4.) Farm size:
At the end of 1999 Saroneem Biopesticides Ltd realised 99% of its turnover with large farms, while only between 100 and 200 kg of neem pesticides were sold to small farmers over the last 3 years. The main consumers of neem-based products are large growers of ornamentals and vegetable-producing farms.
It can be assumed that also small flower and vegetable-producing farms would apply neem, e.g. around Mt Kenya and near Nairobi, where approx. 10 000 to 15 000 small farmers are cultivating plots of 1/2 - 5 ha in size. This, however, would require more intense marketing activities and an efficient distribution system.
In 1999 the British American Tobacco Company (BAT) purchased a large amount of neem products which were distributed to small farmers in Kenya and Uganda who were growing tobacco.
This aspect is also very much related to the access of information.
5.) Efficacy of conventional pesticides:
Indiscriminate use of pesticides leads increasingly to the appearance of resistant pests (see Chapter 2.1). Despite sophisticated pesticide management, especially in ornamentals and vegetables, conventional pesticides are increasingly losing their efficacy against a range of pests. Neem pesticides are regarded as an effective tool to break the cycle.
Table 21: Lists those pests which have often shown resistance to conventional pesticides:
Leaf miners (Diptera)
Plutella xylostella (Lepitoptera)
Spider mites, caterpillars (Lepidoptera)

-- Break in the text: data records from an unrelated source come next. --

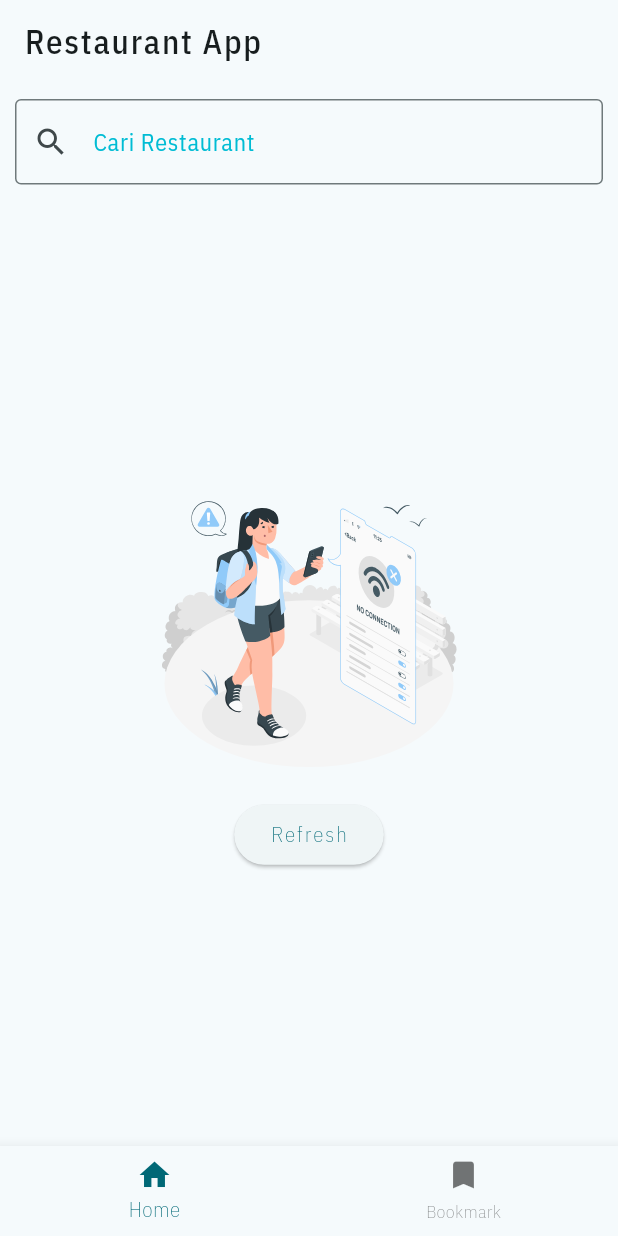
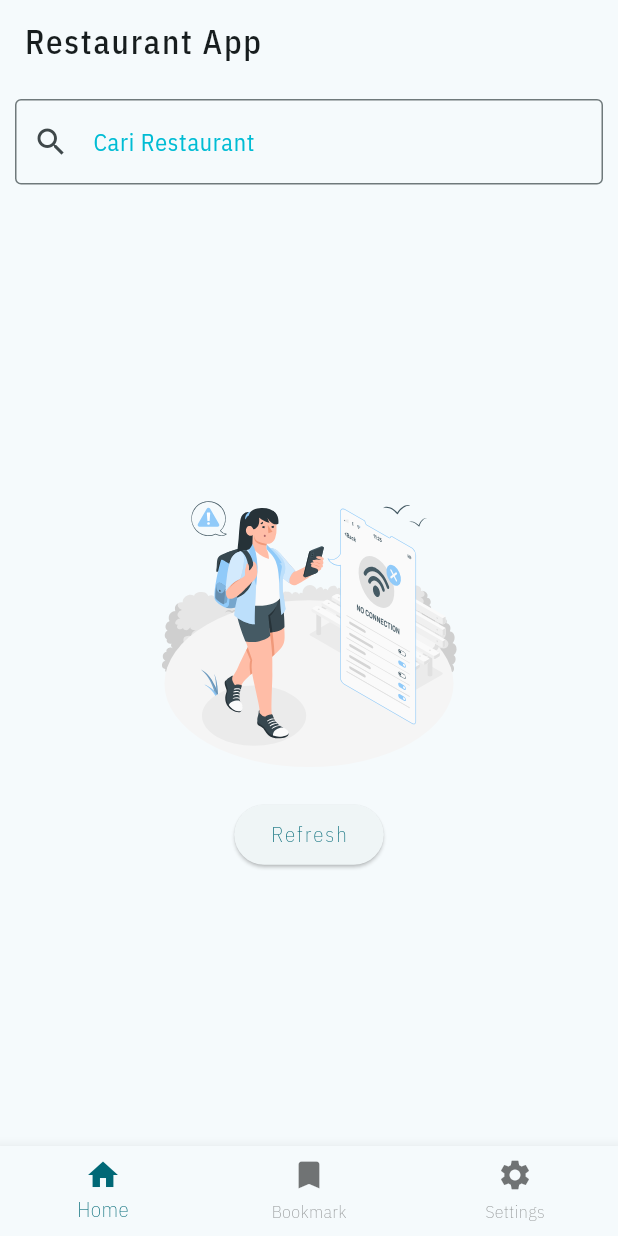
Before and after one commit to FikrTechnology/restaurant_app_api_provider, a Flutter app: the screen it shows after launch, on a phone screen of 412 x 824 dp. Run offline on Flutter 3.47's test engine with Material 3 defaults, Android fonts, the phone set to English and light mode, and no system bars; our stand-ins replace flutter_svg, shared_preferences, sqflite; accounts and stored records are empty; network calls fail; project files that could hold a hidden picture were left out.

Commit message:
Membuat Pengaturan Tema DarkMode dan merapihkan part of

```diff
--- a/lib/main.dart
+++ b/lib/main.dart
@@ -2,10 +2,6 @@ import 'package:flutter/material.dart';
 import 'package:provider/provider.dart';
 import 'package:restaurant_app/data/api/api_service.dart';
 import 'package:restaurant_app/data/local/local_database_service.dart';
-import 'package:restaurant_app/provider/bookmark/local_database_provider.dart';
-import 'package:restaurant_app/provider/detail/restaurant_detail_provider.dart';
-import 'package:restaurant_app/provider/home/restaurant_list_provider.dart';
-import 'package:restaurant_app/provider/home/restaurant_search_list_provider.dart';
 import 'package:restaurant_app/provider/provider_package.dart';
 import 'package:restaurant_app/routes/navigation_route.dart';
 import 'package:restaurant_app/style/theme/restaurant_theme.dart';
@@ -18,16 +14,12 @@ void main() {
         ChangeNotifierProvider(
           create: (context) => IndexNavProvider(),
         ),
-        // ChangeNotifierProvider(
-        //   create: (context) => BookmarkListProvider(),
-        // ),
         Provider(
           create: (context) => LocalDatabaseService(),
         ),
         ChangeNotifierProvider(
-          create: (context) => LocalDatabaseProvider(
-            context.read<LocalDatabaseService>()
-          ),
+          create: (context) =>
+              LocalDatabaseProvider(context.read<LocalDatabaseService>()),
         ),
         Provider(
           create: (context) => ApiService(),
@@ -44,6 +36,9 @@ void main() {
           create: (context) =>
               RestaurantSearchListProvider(context.read<ApiService>()),
         ),
+        ChangeNotifierProvider(
+          create: (context) => ThemeProvider(),
+        ),
       ],
       child: const MyApp(),
     ),
@@ -55,11 +50,13 @@ class MyApp extends StatelessWidget {
 
   @override
   Widget build(BuildContext context) {
+    return Consumer<ThemeProvider>(
+      builder: (context, value, child) {
         return MaterialApp(
           title: 'Restaurant App',
-      theme: RestaurantTheme.lightTheme,
-      darkTheme: RestaurantTheme.darkTheme,
-      themeMode: ThemeMode.system,
+          theme: value.isDarkModeOn ? RestaurantTheme.darkTheme : RestaurantTheme.lightTheme,
+          // darkTheme: RestaurantTheme.darkTheme,
+          // themeMode: ThemeMode.system,
           initialRoute: NavigationRoute.mainRoute.name,
           routes: {
             NavigationRoute.mainRoute.name: (context) => const MainScreen(),
@@ -67,6 +64,10 @@ class MyApp extends StatelessWidget {
                   restaurantId:
                       ModalRoute.of(context)?.settings.arguments as String,
                 ),
+            NavigationRoute.settingsRoute.name: (context) =>
+                const SettingsScreen(),
+          },
+        );
       },
     );
   }
--- a/lib/package.dart
+++ b/lib/package.dart
@@ -2,11 +2,6 @@ import 'dart:async';
 import 'package:provider/provider.dart';
 
 import 'package:flutter/material.dart';
-import 'package:restaurant_app/provider/bookmark/local_database_provider.dart';
-
-import 'package:restaurant_app/provider/detail/restaurant_detail_provider.dart';
-import 'package:restaurant_app/provider/home/restaurant_list_provider.dart';
-import 'package:restaurant_app/provider/home/restaurant_search_list_provider.dart';
 import 'package:restaurant_app/provider/static/restaurant_detail_result_state.dart';
 import 'package:restaurant_app/provider/static/restaurant_list_result_state.dart';
 import 'package:restaurant_app/provider/static/restaurant_search_result_state.dart';
@@ -17,3 +12,4 @@ part 'views/main/home_screen.dart';
 part 'views/main/detail_screen.dart';
 part 'views/bookmark/bookmark_screen.dart';
 part 'views/main_screen.dart';
+part 'views/settings/settings_screen.dart';
--- a/lib/provider/bookmark/local_database_provider.dart
+++ b/lib/provider/bookmark/local_database_provider.dart
@@ -1,6 +1,4 @@
-import 'package:flutter/widgets.dart';
-import 'package:restaurant_app/data/local/local_database_service.dart';
-import 'package:restaurant_app/data/model/restaurant.dart';
+part of '../provider_package.dart';
 
 class LocalDatabaseProvider extends ChangeNotifier {
   final LocalDatabaseService _service;
--- a/lib/provider/detail/restaurant_detail_provider.dart
+++ b/lib/provider/detail/restaurant_detail_provider.dart
@@ -1,6 +1,4 @@
-import 'package:flutter/widgets.dart';
-import 'package:restaurant_app/data/api/api_service.dart';
-import 'package:restaurant_app/provider/static/restaurant_detail_result_state.dart';
+part of '../provider_package.dart';
 
 class RestaurantDetailProvider extends ChangeNotifier {
   final ApiService _apiService;
--- a/lib/provider/home/restaurant_list_provider.dart
+++ b/lib/provider/home/restaurant_list_provider.dart
@@ -1,6 +1,4 @@
-import 'package:flutter/widgets.dart';
-import 'package:restaurant_app/data/api/api_service.dart';
-import 'package:restaurant_app/provider/static/restaurant_list_result_state.dart';
+part of '../provider_package.dart';
 
 class RestaurantListProvider extends ChangeNotifier {
   final ApiService _apiService;
--- a/lib/provider/home/restaurant_search_list_provider.dart
+++ b/lib/provider/home/restaurant_search_list_provider.dart
@@ -1,7 +1,4 @@
-import 'package:flutter/widgets.dart';
-import 'package:restaurant_app/data/api/api_service.dart';
-import 'package:restaurant_app/data/model/restaurant.dart';
-import 'package:restaurant_app/provider/static/restaurant_search_result_state.dart';
+part of '../provider_package.dart';
 
 class RestaurantSearchListProvider extends ChangeNotifier {
   final ApiService _apiService;
--- /dev/null
+++ b/lib/provider/settings/theme_provider.dart
@@ -0,0 +1,25 @@
+part of '../provider_package.dart';
+
+class ThemeProvider extends ChangeNotifier {
+  static const String _themeKey = "isDarkModeOn";
+  bool _isDarkModeOn = false;
+
+  bool get isDarkModeOn => _isDarkModeOn;
+
+  ThemeProvider() {
+    _loadTheme();
+  }
+
+  void _loadTheme() async {
+    final prefs = await SharedPreferences.getInstance();
+    _isDarkModeOn = prefs.getBool(_themeKey) ?? false;
+    notifyListeners();
+  }
+
+  void toggleTheme() async {
+    final prefs = await SharedPreferences.getInstance();
+    _isDarkModeOn = !_isDarkModeOn;
+    await prefs.setBool(_themeKey, _isDarkModeOn);
+    notifyListeners();
+  }
+}
--- a/lib/routes/navigation_route.dart
+++ b/lib/routes/navigation_route.dart
@@ -1,6 +1,7 @@
 enum NavigationRoute {
   mainRoute("/"),
-  detailRoute("/detail");
+  detailRoute("/detail"),
+  settingsRoute("/settings");
 
   const NavigationRoute(this.name);
   final String name;
--- a/lib/views/main_screen.dart
+++ b/lib/views/main_screen.dart
@@ -10,7 +10,8 @@ class MainScreen extends StatelessWidget {
         builder: (context, value, child) {
           return switch (value.indexBottomNavBar) {
             0 => const HomeScreen(),
-            _ => const BookmarkScreen(),
+            1 => const BookmarkScreen(),
+            _ => const SettingsScreen(),
           };
         },
       ),
@@ -28,6 +29,10 @@ class MainScreen extends StatelessWidget {
             icon: Icon(Icons.bookmark),
             label: 'Bookmark',
           ),
+          BottomNavigationBarItem(
+            icon: Icon(Icons.settings),
+            label: 'Settings',
+          ),
         ],
       ),
     );
--- a/lib/widgets/widgets_package.dart
+++ b/lib/widgets/widgets_package.dart
@@ -3,8 +3,6 @@ import 'package:flutter_svg/flutter_svg.dart';
 import 'package:provider/provider.dart';
 import 'package:restaurant_app/data/model/detail_restaurant.dart';
 import 'package:restaurant_app/data/model/restaurant.dart';
-import 'package:restaurant_app/provider/bookmark/local_database_provider.dart';
-import 'package:restaurant_app/provider/detail/restaurant_detail_provider.dart';
 import 'package:restaurant_app/provider/static/restaurant_detail_result_state.dart';
 import 'package:restaurant_app/routes/navigation_route.dart';
 import '../provider/provider_package.dart';
--- a/pubspec.yaml
+++ b/pubspec.yaml
@@ -40,6 +40,7 @@ dependencies:
   device_preview: ^1.2.0
   flutter_svg: ^2.0.17
   sqflite: ^2.4.1
+  shared_preferences: ^2.5.2
 
 dev_dependencies:
   flutter_test:
```
Also changed, not shown: lib/provider/provider_package.dart (+12 -0 lines), lib/views/settings/settings_screen.dart (added, +45 -0 lines), pubspec.lock. Lines whose indentation alone changed are shown as unchanged.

Leaf miners, aphids
Whiteflies, leaf miners, nematodes
Neem pesticides were successfully applied against all the pests mentioned except spider mites.
It can be concluded that neem pesticides are increasingly used where conventional pesticides are no longer effective. This market is expected to increase in the future.
6.) Market for agricultural and horticultural products, and
7.) Significance of pesticide residue level on agricultural produce:
Agricultural production in Kenya can be divided in two sectors: production for the domestic market and for the export market, which is of some relevance for the demand for neem.
The majority of the agricultural produce exported is designated for the European Union and has to fulfil the strict requirements for minimum residual levels of pesticides (MRLs). The guidelines for MRLs will be even stricter and better enforced in future. Since neem decays very fast in the environment, the demand will be related to the export volume of agricultural produce. Based on both factors (MRLs and volume) it can be expected that the demand will rise in future.
At the end of 1999 the agricultural produce in Kenya assigned to domestic markets was not checked against the MRLs and most of the consumers did not show any concern or sensitivity with regard to this problem. Recently, however, the authorities have appealed to farmers to reduce the application of conventional pesticides (see Chapter 2).
It can be expected for the future that as in many other countries the consumers will show increasing concern about the contamination by pesticides. In the long-term it might be expected that the Kenyan authorities will pass and enforce MRLs for internal markets.
An increasing demand for neem-based products can be expected on both the domestic and foreign markets.
8.) Price of neem products relative to conventional pesticides
The relevance of the prices to the demand for neem-based pesticides depends on the specific situation of the farmers.
If the farmers have severe pest problems, e.g. due to resistant pests, the price of neem products is of secondary importance. The same holds in cases of pest gradations in (certified) organic farming systems, e.g. according to IFOAM standards.
The price relative to conventional pesticides could be of some importance for other producers applying pesticides not for the sole reason of resistant pests. The medium and long-term effects of switching to neem have to be taken into consideration, including the avoidance of side-effects such as intoxication, costs arising from environmental hazards and water contamination. One good example is described above (see pests of cut flowers).
More information and more knowledge about such benefits will improve the cost-benefit relationship and will certainly increase the demand for neem products in the future.